As an example, (attached below) is a shell implementation of the built-in dir destination.

Shell destinations report success or failure with their exit code.  If a non-zero exit code is returned (failure), the command is retried with exponential backoff like all other destinations.

To make parsing easier, you may want to add a --command option to the end of the run keyword value.  The command line is processed by the regular Unix shell, so things like $VAR, shell functions, and quoting work fine.

IMPORTANT: to avoid errors on your first backup, use:

               hb dest -c backupdir setid <destname>

           on your shell destination before the first backup.

HB adds a command and arguments to the end of the run command line.  Below are the commands HB sends and the shell destination's responsibilities.


exit 0 if the destination is available.  This is used once per worker during startup.

send pathname filename

send the local file pathname to the remote destination and store it as filename.  The file may already exist on the remote, and HB expects send to overwrite the existing file.  This happens for example with DESTID and dest.db.  The file size may stay the same (always with DESTID), so don't use file size as an indication of whether to copy a file; the file should be unconditionally copied.

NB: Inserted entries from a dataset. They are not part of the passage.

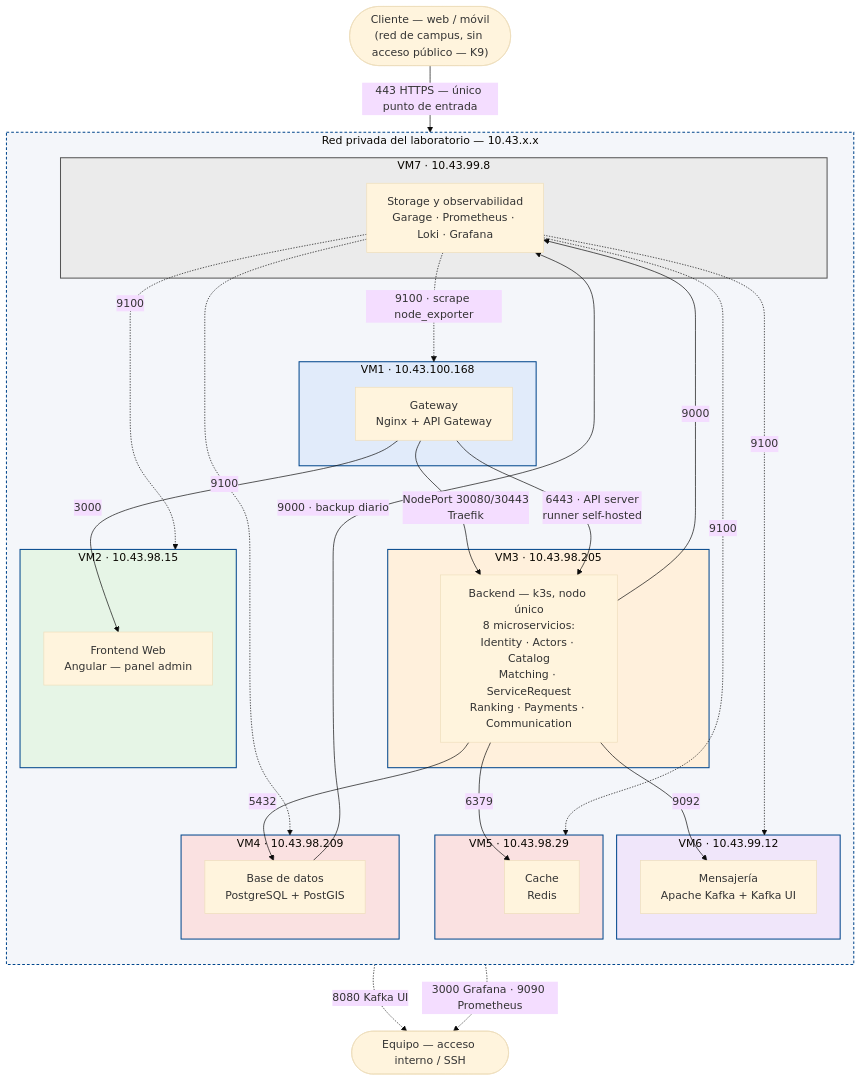
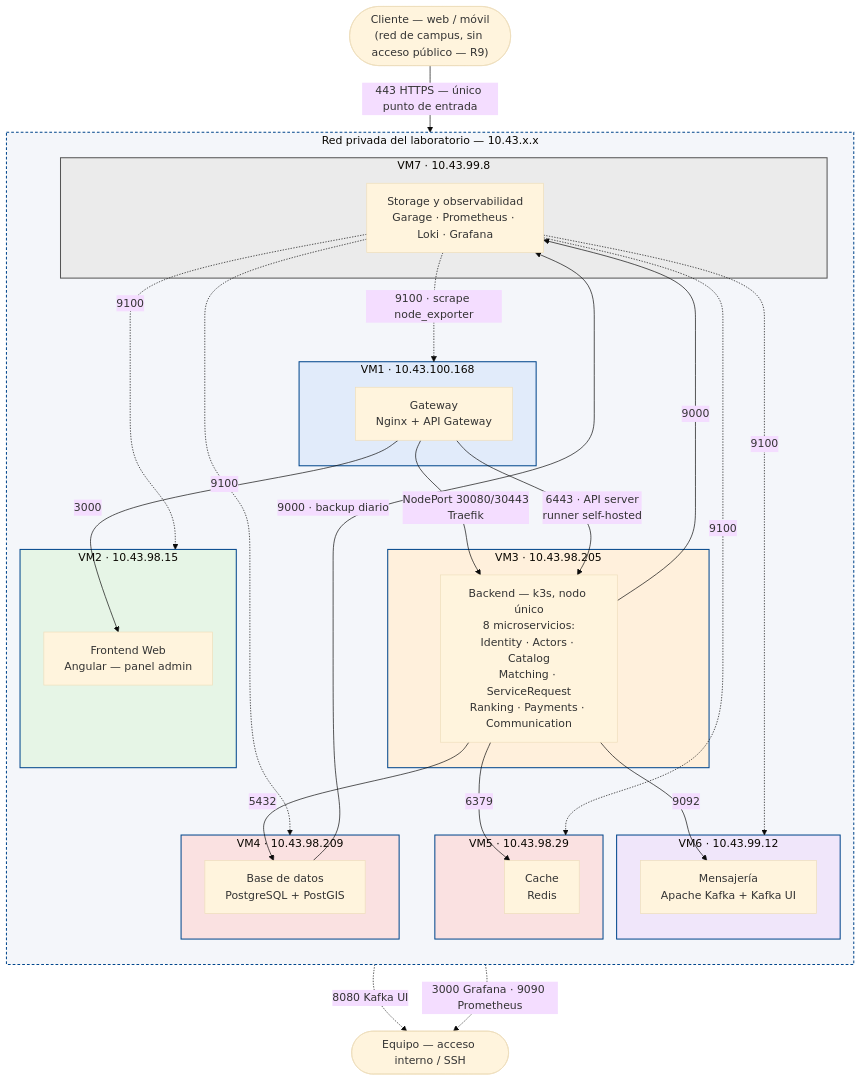
The fourth of 8 diagrams in docs/architecture/SDD.md (ARQUI-202630/quickpatch), drawn with Mermaid (base theme) before and after one commit. The commit also changed other lines of this file and 7 other files, not shown here.

````diff
--- a/docs/architecture/SDD.md
+++ b/docs/architecture/SDD.md
@@ -1161,59 +1161,59 @@
 ```mermaid
 flowchart TB
-    CLIENTE(["Cliente — web / móvil<br/>(red de campus, sin acceso público — K9)"])
+    CLIENTE(["Cliente — web / móvil<br/>(red de campus, sin acceso público — R9)"])
 
     subgraph LAB["Red privada del laboratorio — 10.43.x.x"]
     direction TB
 
         subgraph VM1N["VM1 · 10.43.100.168"]
             VM1["Gateway<br/>Nginx + API Gateway"]
         end
         subgraph VM2N["VM2 · 10.43.98.15"]
             VM2["Frontend Web<br/>Angular — panel admin"]
         end
         subgraph VM3N["VM3 · 10.43.98.205"]
             VM3["Backend — k3s, nodo único<br/>8 microservicios:<br/>Identity · Actors · Catalog<br/>Matching · ServiceRequest<br/>Ranking · Payments · Communication"]
         end
         subgraph VM4N["VM4 · 10.43.98.209"]
             VM4["Base de datos<br/>PostgreSQL + PostGIS"]
         end
         subgraph VM5N["VM5 · 10.43.98.29"]
             VM5["Cache<br/>Redis"]
         end
         subgraph VM6N["VM6 · 10.43.99.12"]
             VM6["Mensajería<br/>Apache Kafka + Kafka UI"]
         end
         subgraph VM7N["VM7 · 10.43.99.8"]
             VM7["Storage y observabilidad<br/>Garage · Prometheus · Loki · Grafana"]
         end
 
         VM1 -->|"3000"| VM2
         VM1 -->|"NodePort 30080/30443<br/>Traefik"| VM3
         VM1 -->|"6443 · API server<br/>runner self-hosted"| VM3
         VM3 -->|"5432"| VM4
         VM3 -->|"6379"| VM5
         VM3 -->|"9092"| VM6
         VM3 -->|"9000"| VM7
         VM4 -->|"9000 · backup diario"| VM7
         VM7 -.->|"9100 · scrape node_exporter"| VM1N
         VM7 -.->|"9100"| VM2N
         VM7 -.->|"9100"| VM4N
         VM7 -.->|"9100"| VM5N
         VM7 -.->|"9100"| VM6N
     end
 
     CLIENTE -->|"443 HTTPS — único punto de entrada"| VM1
 
     EQUIPO(["Equipo — acceso interno / SSH"])
     VM6 -.->|"8080 Kafka UI"| EQUIPO
     VM7 -.->|"3000 Grafana · 9090 Prometheus"| EQUIPO
 
     style LAB fill:#f4f6fa,stroke:#00468C,stroke-width:1.5px,stroke-dasharray:4 3
     style VM1N fill:#E1EBFA,stroke:#00468C,stroke-width:1.5px
     style VM2N fill:#E6F5E6,stroke:#00468C,stroke-width:1.5px
     style VM3N fill:#FFF0DC,stroke:#00468C,stroke-width:1.5px
     style VM4N fill:#FAE1E1,stroke:#00468C,stroke-width:1.5px
     style VM5N fill:#FAE1E1,stroke:#00468C,stroke-width:1.5px
     style VM6N fill:#F0E6FA,stroke:#00468C,stroke-width:1.5px
     style VM7N fill:#EBEBEB,stroke:#555555,stroke-width:1.5px
 ```
````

Some protocols like rsync automatically prevent partial files on the remote by copying first into a temp file then renaming the temp file to the real filename.  If your remote protocol doesn't do this automatically (ftp doesn't for example), it's a good idea to send the file as filename.tmp, then rename filename.tmp to filename, overwriting filename if it already exists.  If the remote cannot rename over an existing file, you can send as filename.tmp, delete filename, then rename filename.tmp to filename.  This runs the slight risk of a failure after the delete, which would have to be corrected manually by renaming filename.tmp to filename on the remote, or will be corrected automatically on the next backup by resending the file.

get pathname filename

fetch the remote file filename and store it in the local file pathnamePathname will not exist on the first get attempt, but may exists on a retry.  This can be used to do a restart, or pathname can be deleted or completely overwritten to start over.

rm filename

remove the remote file filename.  If it doesn't exist, no error should occur.  If the send command creates filename.tmp then renames it, both filename and filename.tmp should be removed on the remote.


NOTE: the run command below is a single line

destname mydest

type shell

run python /home/jim/ --host --port 81 --cred /home/jim/iface.cred --destname mydest

Jim Wilcoxson,
Aug 23, 2017, 4:52 AM